In early stage cervical cancers, research suggests that adjuvant platinum-based chemotherapy after chemo-radiation may improve survival. For advanced cervical cancers, further research is needed to determine the efficacy, toxicity and effect on the quality of life of adjuvant chemotherapy.
Since most early-stage endometrial cancer cases are diagnosed early and are typically very curable with surgery, adjuvant therapy is only given after surveillance and histological factors determine that a patient is at high risk for recurrence. Adjuvant pelvic radiation therapy has received scrutiny for its use in women under 60, as studies have indicated decreased survival and increased risk of second malignancies following treatment.
In advanced-stage endometrial cancer, adjuvant therapy is typically radiation, chemotherapy, or a combination of the two.

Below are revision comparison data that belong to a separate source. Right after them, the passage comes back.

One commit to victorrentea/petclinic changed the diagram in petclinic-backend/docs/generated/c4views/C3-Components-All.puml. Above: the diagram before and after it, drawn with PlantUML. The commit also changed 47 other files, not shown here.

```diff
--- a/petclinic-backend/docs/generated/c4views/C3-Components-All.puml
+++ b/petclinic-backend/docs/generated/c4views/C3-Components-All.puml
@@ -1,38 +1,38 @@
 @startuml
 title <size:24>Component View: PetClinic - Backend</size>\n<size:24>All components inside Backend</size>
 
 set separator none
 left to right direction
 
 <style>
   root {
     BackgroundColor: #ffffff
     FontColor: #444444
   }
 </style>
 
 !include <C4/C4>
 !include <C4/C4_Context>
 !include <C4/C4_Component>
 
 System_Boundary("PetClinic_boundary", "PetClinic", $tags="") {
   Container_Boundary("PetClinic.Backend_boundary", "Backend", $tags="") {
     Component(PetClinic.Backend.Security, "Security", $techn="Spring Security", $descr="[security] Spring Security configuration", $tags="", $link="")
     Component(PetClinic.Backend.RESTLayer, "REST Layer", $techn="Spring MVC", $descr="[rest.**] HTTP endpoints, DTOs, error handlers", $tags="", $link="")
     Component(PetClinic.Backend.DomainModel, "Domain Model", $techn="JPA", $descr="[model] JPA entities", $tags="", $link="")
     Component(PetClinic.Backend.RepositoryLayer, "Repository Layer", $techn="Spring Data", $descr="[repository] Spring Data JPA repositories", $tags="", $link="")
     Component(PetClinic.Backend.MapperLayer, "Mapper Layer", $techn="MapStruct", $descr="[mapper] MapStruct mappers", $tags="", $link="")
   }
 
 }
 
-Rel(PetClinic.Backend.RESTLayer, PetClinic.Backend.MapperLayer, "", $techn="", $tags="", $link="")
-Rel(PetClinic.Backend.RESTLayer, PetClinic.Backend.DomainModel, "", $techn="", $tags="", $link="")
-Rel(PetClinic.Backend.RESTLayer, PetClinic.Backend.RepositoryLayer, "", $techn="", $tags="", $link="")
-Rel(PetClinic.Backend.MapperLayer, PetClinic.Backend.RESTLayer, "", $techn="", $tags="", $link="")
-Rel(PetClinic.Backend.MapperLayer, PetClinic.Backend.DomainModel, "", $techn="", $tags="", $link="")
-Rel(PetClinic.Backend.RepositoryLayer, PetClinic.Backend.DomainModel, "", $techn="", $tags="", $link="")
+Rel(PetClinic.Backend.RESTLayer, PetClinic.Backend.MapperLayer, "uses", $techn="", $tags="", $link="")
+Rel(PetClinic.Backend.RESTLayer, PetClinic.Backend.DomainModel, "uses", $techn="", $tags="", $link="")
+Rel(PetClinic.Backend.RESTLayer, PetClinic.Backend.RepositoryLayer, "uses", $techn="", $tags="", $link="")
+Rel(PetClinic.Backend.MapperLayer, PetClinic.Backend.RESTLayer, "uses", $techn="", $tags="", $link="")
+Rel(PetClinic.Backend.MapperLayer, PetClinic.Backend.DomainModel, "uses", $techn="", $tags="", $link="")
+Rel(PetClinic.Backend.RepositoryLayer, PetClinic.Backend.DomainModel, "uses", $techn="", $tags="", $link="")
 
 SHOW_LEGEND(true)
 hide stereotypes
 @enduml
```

While advanced-stage cancer makes up only about 15% of diagnoses, it accounts for 50% of deaths from endometrial cancer. Patients who undergo radiation and/or chemotherapy treatment will sometimes experience modest benefits before relapse.
For seminoma, the three standard options are: active surveillance, adjuvant radiotherapy, or adjuvant chemotherapy.
For non-seminoma, the options include: active surveillance, adjuvant chemotherapy and retroperitoneal lymph node dissection.
As is the case for all reproductive cancers, a degree of caution is taken when deciding to use adjuvant therapy to treat early stage testicular cancer. Though the 5-year survival rates for stage I testicular cancers is approximately 99%, there still exists controversy over whether to overtreat stage I patients to prevent relapse or to wait until patients experience relapse. Patients treated with standard chemotherapy regimens can experience "second malignant neoplasms, cardiovascular disease, neurotoxicity, nephrotoxicity, pulmonary toxicity, hypogonadism, decreased fertility, and psychosocial problems." As such to minimize overtreatment and avoid potential long-term toxicity caused by adjuvant therapy, most patients today are treated with active surveillance.
Depending on what form of treatment is used, adjuvant therapy can have side effects, like all therapy for neoplasms. Chemotherapy frequently causes vomiting, nausea, alopecia, mucositis, myelosuppression particularly neutropenia, sometimes resulting in septicaemia. Some chemotherapeutic agents can cause acute myeloid leukaemia, in particular the alkylating agents. Rarely, this risk may outweigh the risk of recurrence of the primary tumor. Depending on the agents used, side effects such as chemotherapy-induced peripheral neuropathy, leukoencephalopathy, bladder damage, constipation or diarrhea, hemorrhage, or post-chemotherapy cognitive impairment. Radiotherapy causes radiation dermatitis and fatigue, and, depending on the area being irradiated, may have other side effects. For instance, radiotherapy to the brain can cause memory loss, headache, alopecia, and radiation necrosis of the brain. If the abdomen or spine is irradiated, nausea, vomiting, diarrhea, and dysphagia can occur. If the pelvis is irradiated, prostatitis, proctitis, dysuria, metritis, diarrhea, and abdominal pain can occur. Adjuvant hormonal therapy for prostate cancer may cause cardiovascular disease, and other, possibly severe, side effects.